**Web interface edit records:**
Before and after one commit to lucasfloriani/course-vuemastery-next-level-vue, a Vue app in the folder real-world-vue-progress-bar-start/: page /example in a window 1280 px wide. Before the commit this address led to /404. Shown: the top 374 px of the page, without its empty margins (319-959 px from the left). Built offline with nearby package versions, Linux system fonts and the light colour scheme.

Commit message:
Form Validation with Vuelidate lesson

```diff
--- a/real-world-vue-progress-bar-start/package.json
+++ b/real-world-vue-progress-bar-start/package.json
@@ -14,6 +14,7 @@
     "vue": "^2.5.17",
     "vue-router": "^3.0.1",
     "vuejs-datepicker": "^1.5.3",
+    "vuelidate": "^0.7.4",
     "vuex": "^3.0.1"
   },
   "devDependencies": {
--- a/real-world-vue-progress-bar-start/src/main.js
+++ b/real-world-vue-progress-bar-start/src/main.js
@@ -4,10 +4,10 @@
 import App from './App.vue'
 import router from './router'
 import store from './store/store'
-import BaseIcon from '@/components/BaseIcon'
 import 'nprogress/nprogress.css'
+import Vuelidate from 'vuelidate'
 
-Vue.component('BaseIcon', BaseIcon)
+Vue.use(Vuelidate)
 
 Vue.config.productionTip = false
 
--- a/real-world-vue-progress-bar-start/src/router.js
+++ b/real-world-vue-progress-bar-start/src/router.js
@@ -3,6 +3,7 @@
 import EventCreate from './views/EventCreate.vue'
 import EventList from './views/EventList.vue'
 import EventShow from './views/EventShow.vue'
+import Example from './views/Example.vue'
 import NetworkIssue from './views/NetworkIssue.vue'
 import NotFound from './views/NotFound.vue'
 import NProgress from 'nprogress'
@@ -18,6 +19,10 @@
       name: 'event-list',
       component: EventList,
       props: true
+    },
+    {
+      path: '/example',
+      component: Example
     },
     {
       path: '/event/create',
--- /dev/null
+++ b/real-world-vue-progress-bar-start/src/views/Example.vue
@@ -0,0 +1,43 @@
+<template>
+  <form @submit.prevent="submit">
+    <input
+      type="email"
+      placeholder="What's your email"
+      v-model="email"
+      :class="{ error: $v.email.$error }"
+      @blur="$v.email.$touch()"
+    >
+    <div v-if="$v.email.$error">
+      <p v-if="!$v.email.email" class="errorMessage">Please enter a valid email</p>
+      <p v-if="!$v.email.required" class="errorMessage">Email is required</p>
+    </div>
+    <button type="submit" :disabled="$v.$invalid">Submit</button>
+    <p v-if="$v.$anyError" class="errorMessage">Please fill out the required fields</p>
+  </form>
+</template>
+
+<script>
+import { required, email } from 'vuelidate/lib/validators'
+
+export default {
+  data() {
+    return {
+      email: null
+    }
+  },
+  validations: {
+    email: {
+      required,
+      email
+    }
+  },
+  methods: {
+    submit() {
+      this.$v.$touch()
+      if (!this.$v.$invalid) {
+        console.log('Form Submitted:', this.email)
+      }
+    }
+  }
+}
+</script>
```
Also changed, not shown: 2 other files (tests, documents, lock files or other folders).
--
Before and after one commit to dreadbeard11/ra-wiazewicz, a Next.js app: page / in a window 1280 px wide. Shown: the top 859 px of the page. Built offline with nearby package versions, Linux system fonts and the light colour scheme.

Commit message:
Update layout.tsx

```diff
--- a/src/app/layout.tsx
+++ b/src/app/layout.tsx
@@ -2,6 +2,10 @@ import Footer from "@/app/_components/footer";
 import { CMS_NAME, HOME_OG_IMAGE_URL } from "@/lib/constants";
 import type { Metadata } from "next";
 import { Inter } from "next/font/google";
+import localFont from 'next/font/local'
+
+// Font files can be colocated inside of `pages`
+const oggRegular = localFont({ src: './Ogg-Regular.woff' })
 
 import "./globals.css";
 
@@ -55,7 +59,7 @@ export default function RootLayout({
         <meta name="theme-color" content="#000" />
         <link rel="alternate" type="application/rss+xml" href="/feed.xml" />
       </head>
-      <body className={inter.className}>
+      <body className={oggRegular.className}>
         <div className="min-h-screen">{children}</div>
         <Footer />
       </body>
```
--
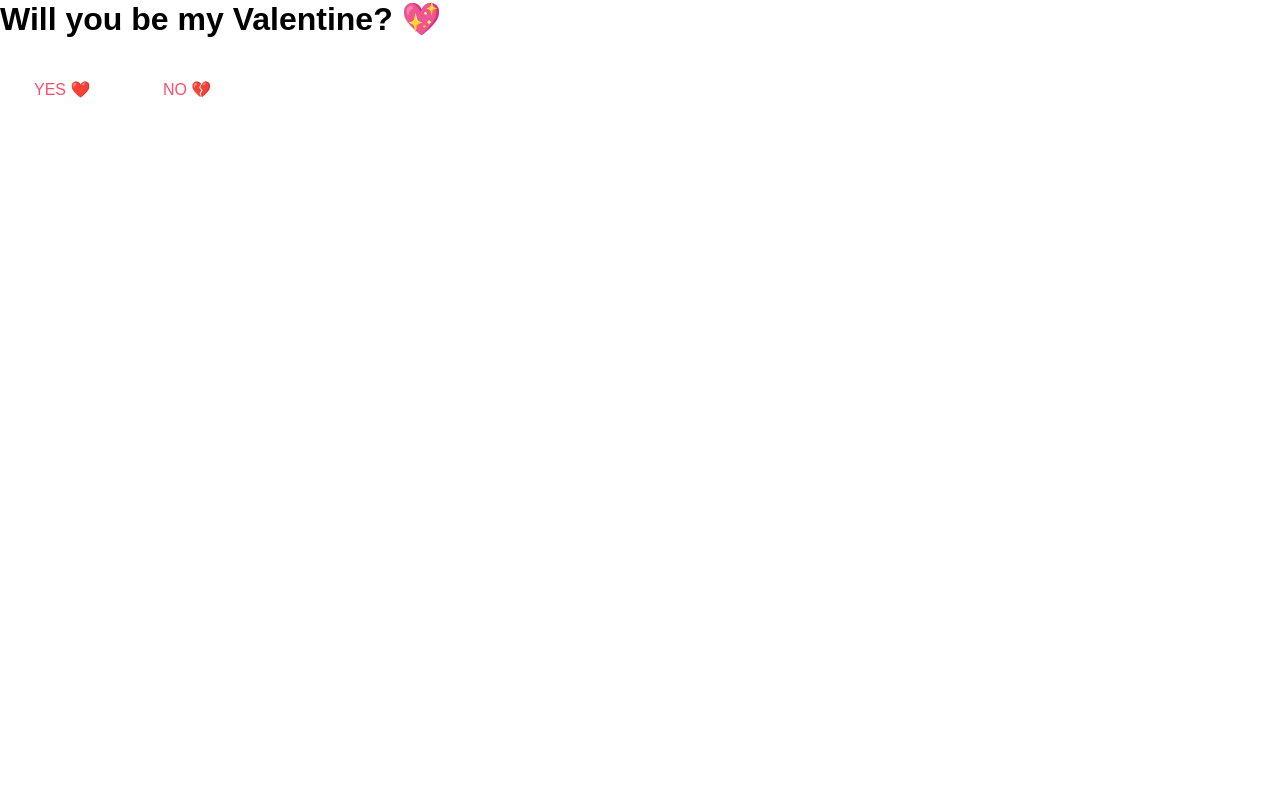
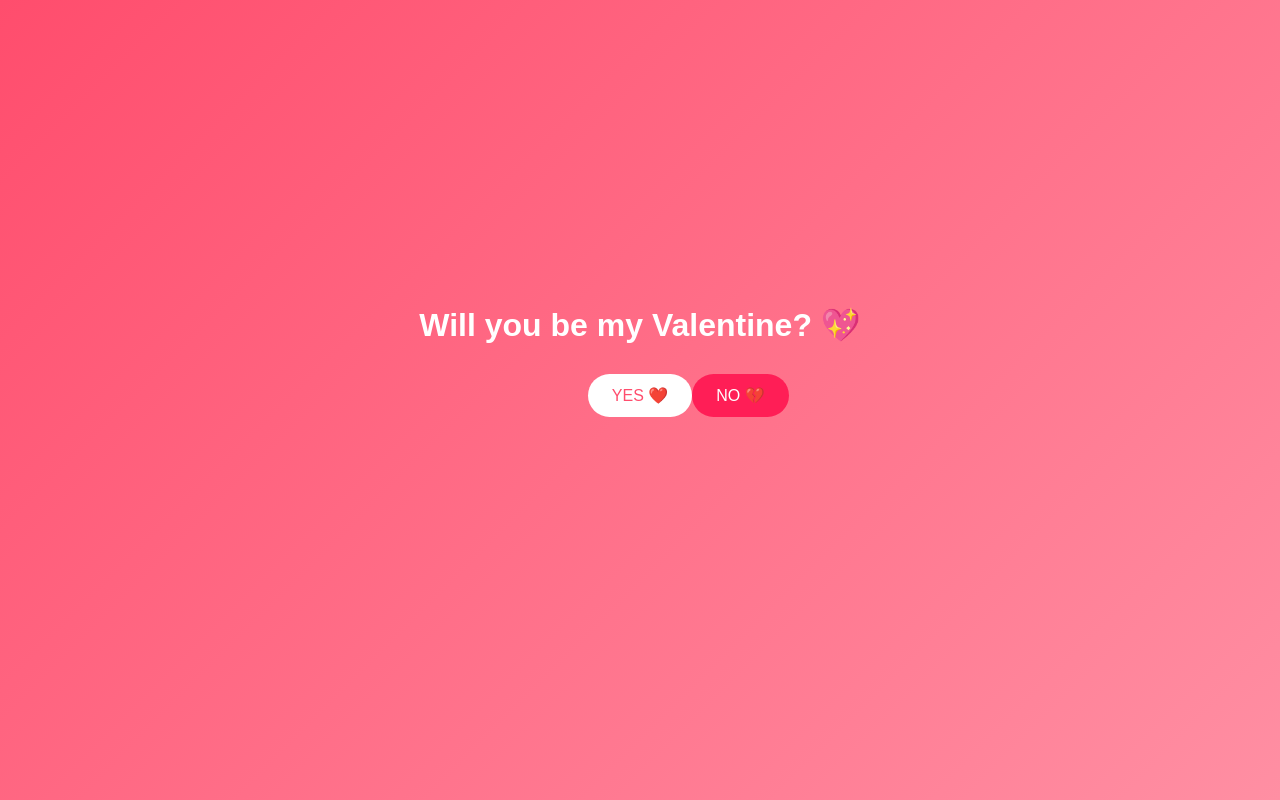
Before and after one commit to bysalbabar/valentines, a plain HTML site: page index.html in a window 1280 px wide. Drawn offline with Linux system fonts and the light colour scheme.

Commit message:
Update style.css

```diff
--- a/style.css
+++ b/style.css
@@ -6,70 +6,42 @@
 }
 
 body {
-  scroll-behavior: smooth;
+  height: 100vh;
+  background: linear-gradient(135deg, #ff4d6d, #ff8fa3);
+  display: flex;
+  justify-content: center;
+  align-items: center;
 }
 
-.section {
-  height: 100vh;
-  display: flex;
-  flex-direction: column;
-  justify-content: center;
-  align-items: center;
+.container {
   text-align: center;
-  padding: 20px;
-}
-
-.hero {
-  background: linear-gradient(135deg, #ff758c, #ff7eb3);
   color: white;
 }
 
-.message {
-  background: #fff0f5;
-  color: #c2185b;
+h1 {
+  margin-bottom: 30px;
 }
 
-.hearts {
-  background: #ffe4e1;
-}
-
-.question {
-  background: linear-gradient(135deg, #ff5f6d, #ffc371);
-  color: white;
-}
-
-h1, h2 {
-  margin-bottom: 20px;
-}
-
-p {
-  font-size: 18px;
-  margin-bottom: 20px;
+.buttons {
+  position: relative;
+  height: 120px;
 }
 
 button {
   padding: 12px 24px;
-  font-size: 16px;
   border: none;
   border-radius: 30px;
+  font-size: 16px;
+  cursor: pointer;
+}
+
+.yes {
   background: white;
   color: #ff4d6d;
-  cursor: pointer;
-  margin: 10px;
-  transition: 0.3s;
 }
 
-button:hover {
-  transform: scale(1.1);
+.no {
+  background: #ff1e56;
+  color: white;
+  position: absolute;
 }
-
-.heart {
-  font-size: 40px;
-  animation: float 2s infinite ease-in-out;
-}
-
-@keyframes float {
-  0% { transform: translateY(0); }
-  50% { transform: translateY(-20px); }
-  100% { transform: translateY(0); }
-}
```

**WHAT YOU SHOULD DO:**
All lines above that contain the word "flex" are to be copied.

**SOLUTION TO THIS PROBLEM:**
+  display: flex;
-  display: flex;
-  flex-direction: column;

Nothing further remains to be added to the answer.